Lebanese-Armenian scientist Ardem Patapoutian is one of the two winners of the Nobel Prize in Physiology or Medicine for their discoveries of receptors for touch, heat and bodily movement.
Dr. Patapoutian, a professor of neuroscience at the Scripps Research Institute in La Jolla, California and a Howard Hughes Medical Institute investigator, discovered a new class of sensors that respond to mechanical stimuli in the skin and internal organs.
He was honored alongside David Julius, a UC San Francisco professor of physiology, who identified a sensor in the nerve endings of the skin that responds to heat.
“Our ability to sense heat, cold and touch is essential for survival and underpins our interaction with the world around us,” the Nobel Assembly wrote in a statement announcing the accolades. “The laureates identified critical missing links in our understanding of the complex interplay between our senses and the environment.”

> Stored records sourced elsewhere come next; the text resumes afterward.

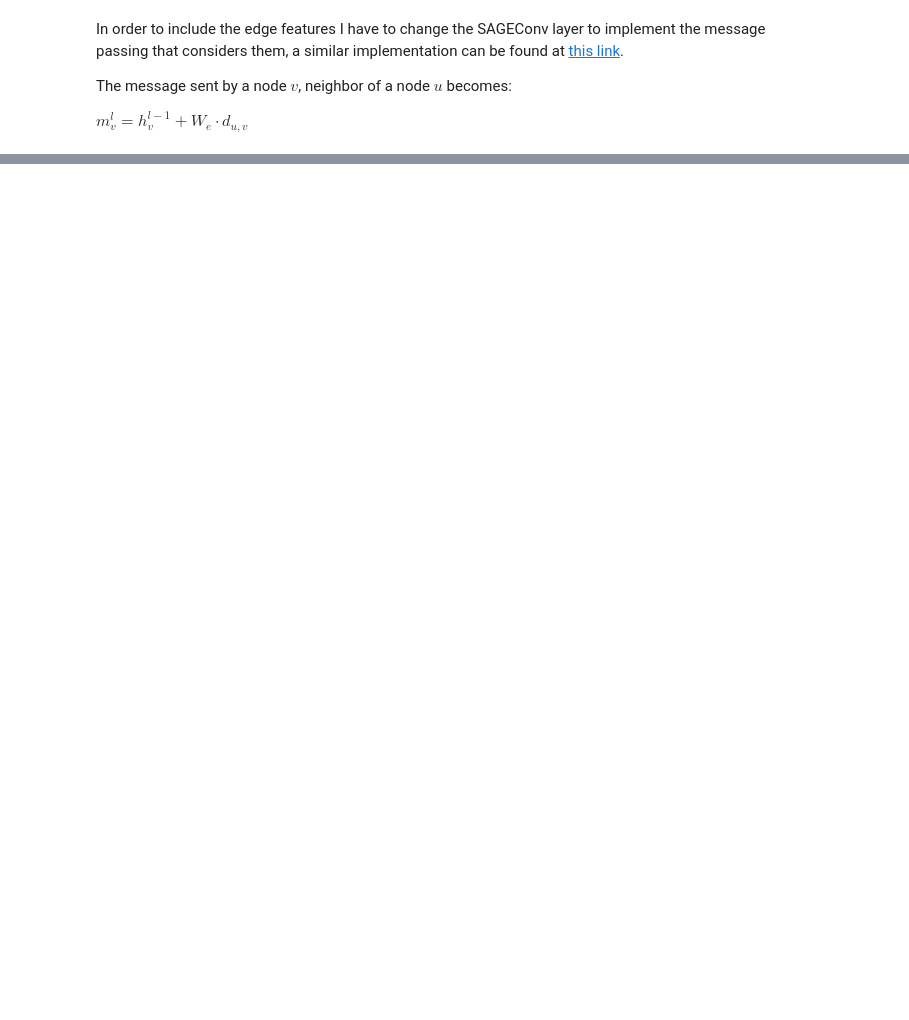
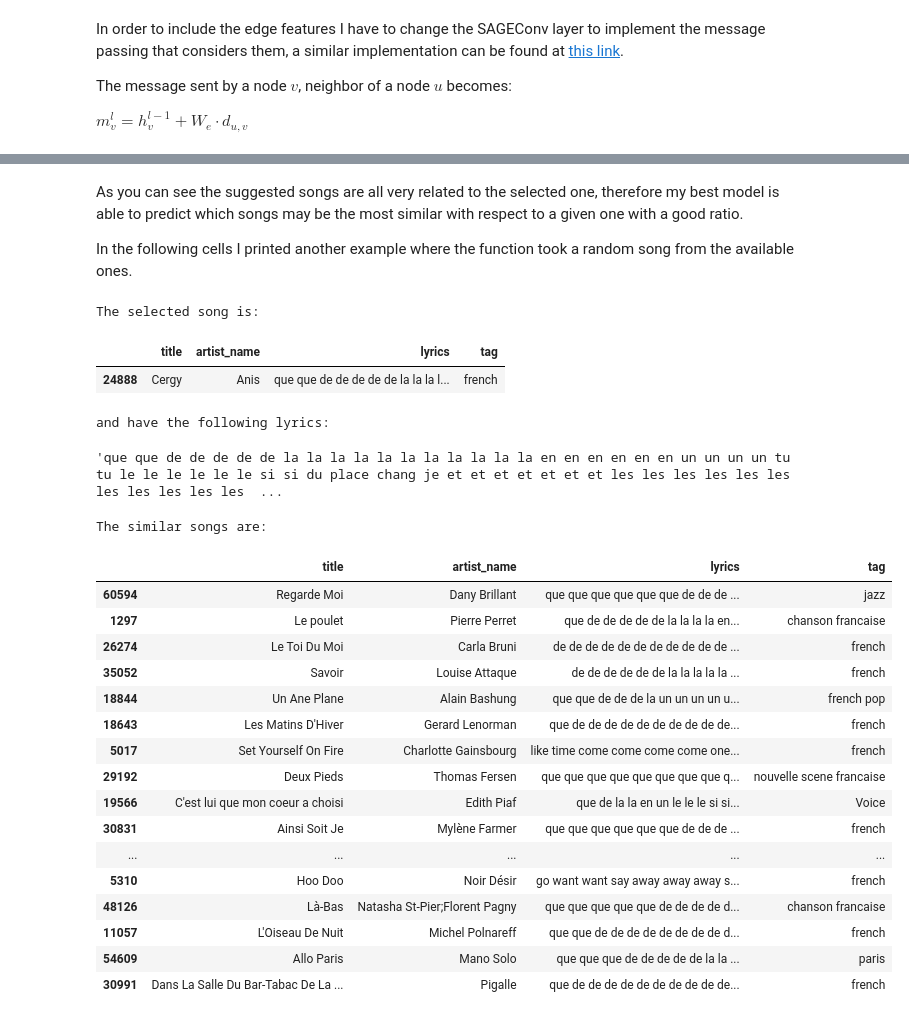
Before and after one commit to DanieleMorotti/Songs-recommendation-from-lyrics, a Jupyter notebook: songs_lyrics_GNN.ipynb, the cells around one changed output, grey strips where cells are left out. Cells and saved outputs as stored; diff of their text form; code cells hidden in the pictures; blank space fills up the shorter version.

```diff
--- a/songs_lyrics_GNN.ipynb
+++ b/songs_lyrics_GNN.ipynb
@@ -1684,0 +1733,38 @@ The results for the recall@20:
+# %% [markdown]
+As you can see the suggested songs are all very related to the selected one, therefore my best model is able to predict which songs may be the most similar with respect to a given one with a good ratio.
+
+In the following cells I printed another example where the function took a random song from the available ones.
+# %%
+test_song, sim_songs = test_suggestions(model, predictor, emb, adj_t, val_data,
+                                        20, reduced_df, core_to_old_id)
+# %%
+print("The selected song is:")
+display(test_song.loc[:,['title', 'artist_name', 'lyrics', 'tag']])
+print("\nand have the following lyrics:\n")
+display(test_song.lyrics.item())
+print("\nThe similar songs are:")
+display(sim_songs.loc[:,['title', 'artist_name', 'lyrics', 'tag']])
+# %% [output]
+The selected song is:
+|  | title | artist_name | lyrics | tag |
+| 24888 | Cergy | Anis | que que de de de de de la la la l... | french |
+and have the following lyrics:
+'que que de de de de de la la la la la la la la la la la en en en en en en un un un un tu tu le le le le le le si si du place chang je et et et et et et et les les les les les les les les les les les  ...
+The similar songs are:
+|  | title | artist_name | lyrics | tag |
+| 60594 | Regarde Moi | Dany Brillant | que que que que que que de de de ... | jazz |
+| 1297 | Le poulet | Pierre Perret | que de de de de de la la la la en... | chanson francaise |
+| 26274 | Le Toi Du Moi | Carla Bruni | de de de de de de de de de de de ... | french |
+| 35052 | Savoir | Louise Attaque | de de de de de de la la la la la ... | french |
+| 18844 | Un Ane Plane | Alain Bashung | que que de de de la un un un un u... | french pop |
+| 18643 | Les Matins D'Hiver | Gerard Lenorman | que de de de de de de de de de de... | french |
+| 5017 | Set Yourself On Fire | Charlotte Gainsbourg | like time come come come come one... | french |
+| 29192 | Deux Pieds | Thomas Fersen | que que que que que que que que q... | nouvelle scene francaise |
+| 19566 | C'est lui que mon coeur a choisi | Edith Piaf | que de la la en un le le le si si... | Voice |
+| 30831 | Ainsi Soit Je | Mylène Farmer | que que que que que que de de de ... | french |
+| ... | ... | ... | ... | ... |
+| 5310 | Hoo Doo | Noir Désir | go want want say away away away s... | french |
+| 48126 | Là-Bas | Natasha St-Pier;Florent Pagny | que que que que que de de de de d... | chanson francaise |
+| 11057 | L'Oiseau De Nuit | Michel Polnareff | que que de de de de de de de de d... | french |
+| 54609 | Allo Paris | Mano Solo | que que que de de de de de la la ... | paris |
+| 30991 | Dans La Salle Du Bar-Tabac De La ... | Pigalle | que de de de de de de de de de de... | french |
```
Also changed, not shown: parts of 68 cells of this notebook.
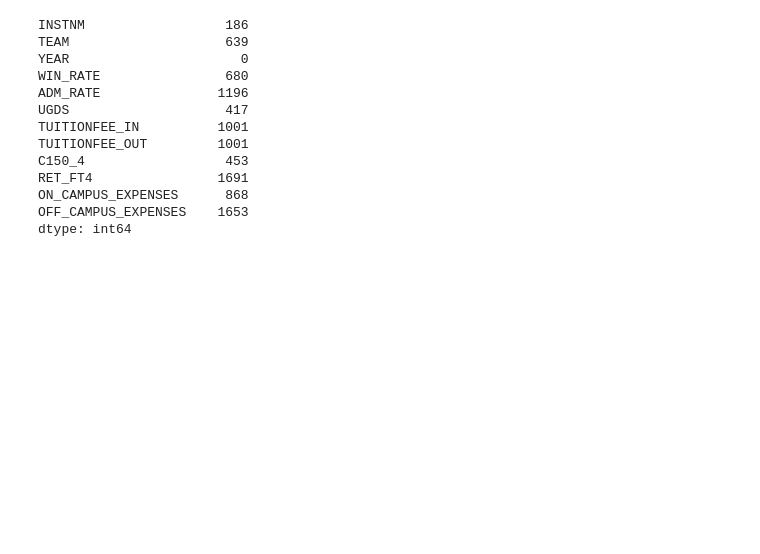
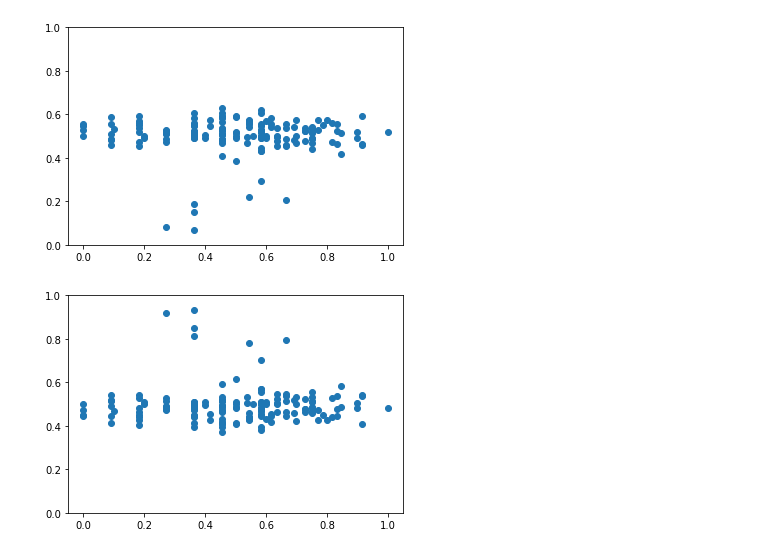
Before and after one commit to jpatrickb/football-to-admissions, a Jupyter notebook: xgboost.ipynb, the cells around one changed output. Drawn from its saved outputs; the diff is of its cells as text; code cells hidden in the pictures; blank space fills up the shorter version.

```diff
--- a/xgboost.ipynb
+++ b/xgboost.ipynb
@@ -6,27 +14,13 @@ from xgboost import XGBRegressor, plot_importance
-# %%
-df = pd.read_csv("football_admission.csv")
-schools = df["INSTNM"].values
-labels = df.columns.to_list()
-
-df.drop(columns=["UGDS_HISP", "UGDS_ASIAN", "UGDS_MEN", "UGDS_WOMEN", "ACTCMMID", "SAT_AVG", "CCSIZSET", "UGDS_WHITE", "UGDS_BLACK", "REGION", "WON", "LOST", "TIED"], inplace=True)
-# df.interpolate(inplace=True)
-# df.fillna(df.select_dtypes(include=['number']).mean(), inplace=True)
-
-# print(schools)
-nan_counts = df.isna().sum()
-# %%
-print(nan_counts)
-# %% [output]
-INSTNM                  186
-TEAM                    639
-YEAR                      0
-WIN_RATE                680
-ADM_RATE               1196
-UGDS                    417
-TUITIONFEE_IN          1001
-TUITIONFEE_OUT         1001
-C150_4                  453
-RET_FT4                1691
-ON_CAMPUS_EXPENSES      868
-OFF_CAMPUS_EXPENSES    1653
-dtype: int64
+# %%
+YEAR = 2007
+year_df = df[df['YEAR'] == YEAR]
+
+plt.scatter(year_df['WIN_RATE'].values, year_df['UGDS_WOMEN'].values)
+plt.ylim(0, 1)
+plt.show()
+plt.scatter(year_df['WIN_RATE'].values, year_df['UGDS_MEN'].values)
+plt.ylim(0, 1)
+plt.show()
+# %% [output]
+[figure, added]
+[figure, added]
```
Also changed, not shown: parts of 10 cells of this notebook.
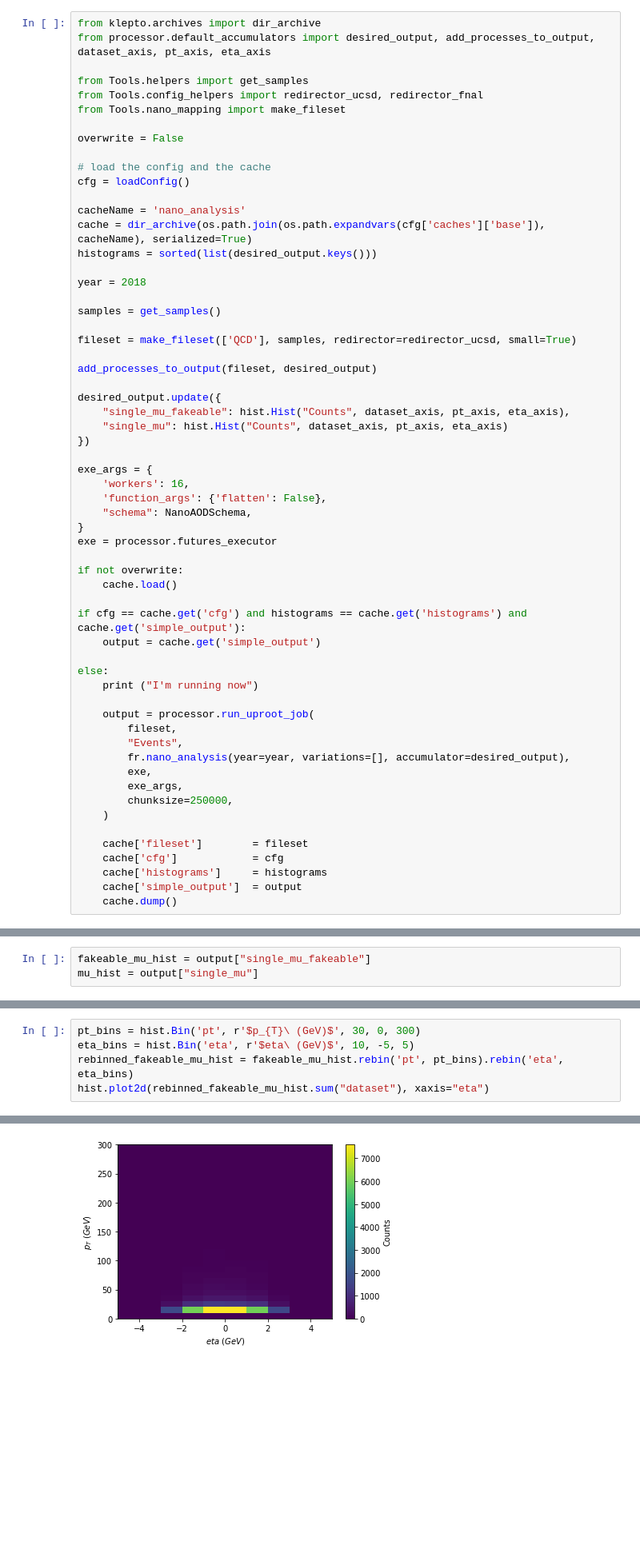
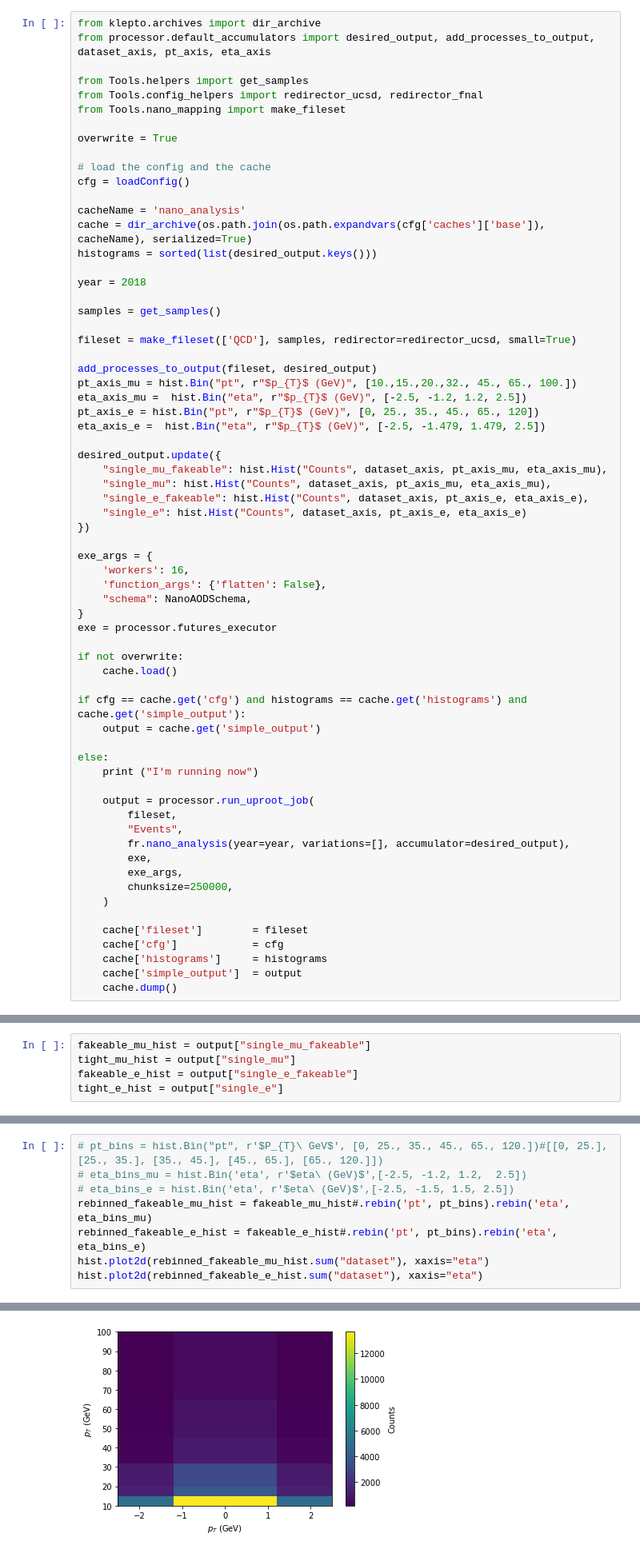
Before and after one commit to danbarto/tW_scattering, a Jupyter notebook: notebooks/fake_rate_measurement.ipynb, the cells around one changed output, grey strips where cells are left out. Shown at 80% size. Cells and saved outputs as stored; diff of their text form; blank space fills up the shorter version.

```diff
--- a/notebooks/fake_rate_measurement.ipynb
+++ b/notebooks/fake_rate_measurement.ipynb
@@ -27,7 +27,7 @@ from Tools.helpers import get_samples
 from Tools.config_helpers import redirector_ucsd, redirector_fnal
 from Tools.nano_mapping import make_fileset
 
-overwrite = False
+overwrite = True
 
 # load the config and the cache
 cfg = loadConfig()
@@ -43,10 +43,16 @@ samples = get_samples()
 fileset = make_fileset(['QCD'], samples, redirector=redirector_ucsd, small=True)
 
 add_processes_to_output(fileset, desired_output)
+pt_axis_mu = hist.Bin("pt", r"$p_{T}$ (GeV)", [10.,15.,20.,32., 45., 65., 100.])
+eta_axis_mu =  hist.Bin("eta", r"$p_{T}$ (GeV)", [-2.5, -1.2, 1.2, 2.5])
+pt_axis_e = hist.Bin("pt", r"$p_{T}$ (GeV)", [0, 25., 35., 45., 65., 120])
+eta_axis_e =  hist.Bin("eta", r"$p_{T}$ (GeV)", [-2.5, -1.479, 1.479, 2.5])
 
 desired_output.update({
-    "single_mu_fakeable": hist.Hist("Counts", dataset_axis, pt_axis, eta_axis),
-    "single_mu": hist.Hist("Counts", dataset_axis, pt_axis, eta_axis)
+    "single_mu_fakeable": hist.Hist("Counts", dataset_axis, pt_axis_mu, eta_axis_mu),
+    "single_mu": hist.Hist("Counts", dataset_axis, pt_axis_mu, eta_axis_mu),
+    "single_e_fakeable": hist.Hist("Counts", dataset_axis, pt_axis_e, eta_axis_e),
+    "single_e": hist.Hist("Counts", dataset_axis, pt_axis_e, eta_axis_e)
 })
 
 exe_args = {
@@ -82,13 +90,18 @@ else:
 # %%
 fakeable_mu_hist = output["single_mu_fakeable"]
-mu_hist = output["single_mu"]
+tight_mu_hist = output["single_mu"]
+fakeable_e_hist = output["single_e_fakeable"]
+tight_e_hist = output["single_e"]
 # %%
 type(fakeable_mu_hist)
 # %% [output]
 coffea.hist.hist_tools.Hist
 # %%
-pt_bins = hist.Bin('pt', r'$p_{T}\ (GeV)$', 30, 0, 300)
-eta_bins = hist.Bin('eta', r'$eta\ (GeV)$', 10, -5, 5)
-rebinned_fakeable_mu_hist = fakeable_mu_hist.rebin('pt', pt_bins).rebin('eta', eta_bins)
+# pt_bins = hist.Bin("pt", r'$P_{T}\ GeV$', [0, 25., 35., 45., 65., 120.])#[[0, 25.],[25., 35.], [35., 45.], [45., 65.], [65., 120.]])
+# eta_bins_mu = hist.Bin('eta', r'$eta\ (GeV)$',[-2.5, -1.2, 1.2,  2.5])
+# eta_bins_e = hist.Bin('eta', r'$eta\ (GeV)$',[-2.5, -1.5, 1.5, 2.5])
+rebinned_fakeable_mu_hist = fakeable_mu_hist#.rebin('pt', pt_bins).rebin('eta', eta_bins_mu)
+rebinned_fakeable_e_hist = fakeable_e_hist#.rebin('pt', pt_bins).rebin('eta', eta_bins_e)
 hist.plot2d(rebinned_fakeable_mu_hist.sum("dataset"), xaxis="eta")
+hist.plot2d(rebinned_fakeable_e_hist.sum("dataset"), xaxis="eta")
 # %% [output]
@@ -96 +109 @@ hist.plot2d(rebinned_fakeable_mu_hist.sum("dataset"), xaxis="eta")
-[figure, old version]
+[figure, new version]
```
Also changed, not shown: parts of 11 cells of this notebook, 3 other files.
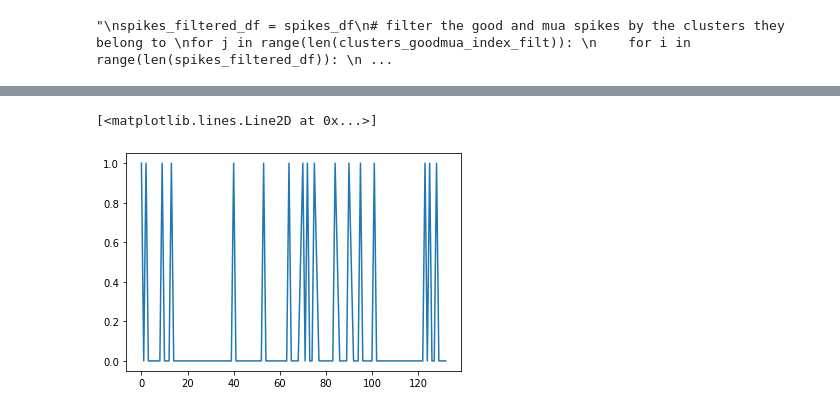
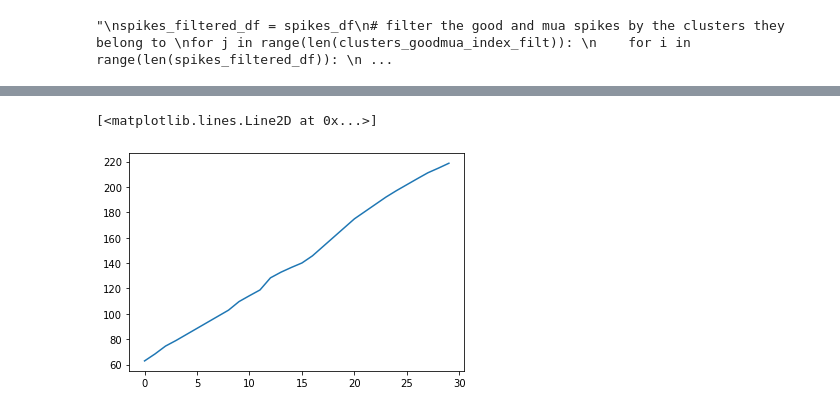
Before and after one commit to KceniaB/NMA_project, a Jupyter notebook: kce/B. Compare clusters.ipynb, the cells around one changed output, grey strips where cells are left out. Drawn from its saved outputs; the diff is of its cells as text; code cells hidden in the pictures.

```diff
--- a/kce/B. Compare clusters.ipynb
+++ b/kce/B. Compare clusters.ipynb
@@ -283,4 +305,4 @@ Length: 100, dtype: float64
 # %%
 trials2_df = trials_df
 #trials2_df.drop(trials_df[trials_df['feedback type']==-1].index, axis=0, inplace=True)
-trials2_df = trials2_df[:100]
+trials2_df = trials2_df[:20]
@@ -366,8 +393,8 @@ plot_spike_filter(theta_lg, dt_stim)
 # %%
-plt.plot(trials2_df['stim contrast left'])
+plt.plot(trials2_df['start time'])
 # %% [output]
 [<matplotlib.lines.Line2D at 0x...>]
-[figure, old version]
+[figure, new version]
 # %%
 plt.plot(y)
 # %% [output]
```
Also changed, not shown: parts of 10 cells of this notebook, 5 other files.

Dr. Julius and his team used a key ingredient of chili peppers to identify the gene that makes skin cells capsaicin sensitive. This discovery was a major breakthrough that led the way for scientists to find additional temperature-sensing receptors.
Dr. Patapoutian and his team used a micropipette to poke individual cells and find the sensors that respond to mechanical stimuli such as touch and pressure. In further research, these sensory channels have been shown to regulate physiological processes including blood pressure, respiration and urinary bladder control.
In 1944, Joseph Erlanger and Herbert Gasser received the Nobel Prize in Physiology or Medicine for their discovery of the different types of sensory nerve fibers that react to distinct stimuli, such as painful touch. While scientists have since proven that people perceive changes in their surroundings through highly specialized neurons, a key question long remained unanswered: how are temperature and mechanical stimuli converted into electrical impulses in the nervous system?
“This really unlocks one of the secrets of nature,” secretary-general of the Nobel Assembly Thomas Perlmann said in announcing the winners. “It’s actually something that is crucial for our survival, so it’s a very important and profound discovery.”
The pair’s findings also have astonishing medical implications, as they are already being used to develop treatments for a wide range of disease conditions, such as chronic back pain, arthritis and migraines.
Dr. Patapoutian said that his phone was on ‘do not disturb’ when he received the call from Perlmann, who eventually reached his 92-year-old father’s landline. He then called his son at around 2:30AM California time to deliver the news.
Shortly after, the committee released a photo of a delighted Dr. Patapoutian watching the Nobel Prize press conference from his bed with his son Luca: “A day to be thankful,” tweeted Dr. Patapoutian. “This country gave me a chance with a great education and support for basic research.”
A day to be thankful: this country gave me a chance with a great education and support for basic research. And for my labbies and collaborators for partnering with me. So glad @NancyAHong captured this “touching” moment. #PIEZO https://t.co/Os6ROB29RK
— Ardem Patapoutian (@ardemp) October 4, 2021
Dr. Patapoutian, who was born to an Armenian family in Beirut, Lebanon in 1967, came to the United States in 1986. “I fell in love with doing basic research. That changed the trajectory of my career,” he said in an interview with the New York Times. “In Lebanon, I didn’t even know about scientists as a career.”
The Nobel Prize laureates will each receive a gold medal and 10 million Swedish kronor ($1.14 million).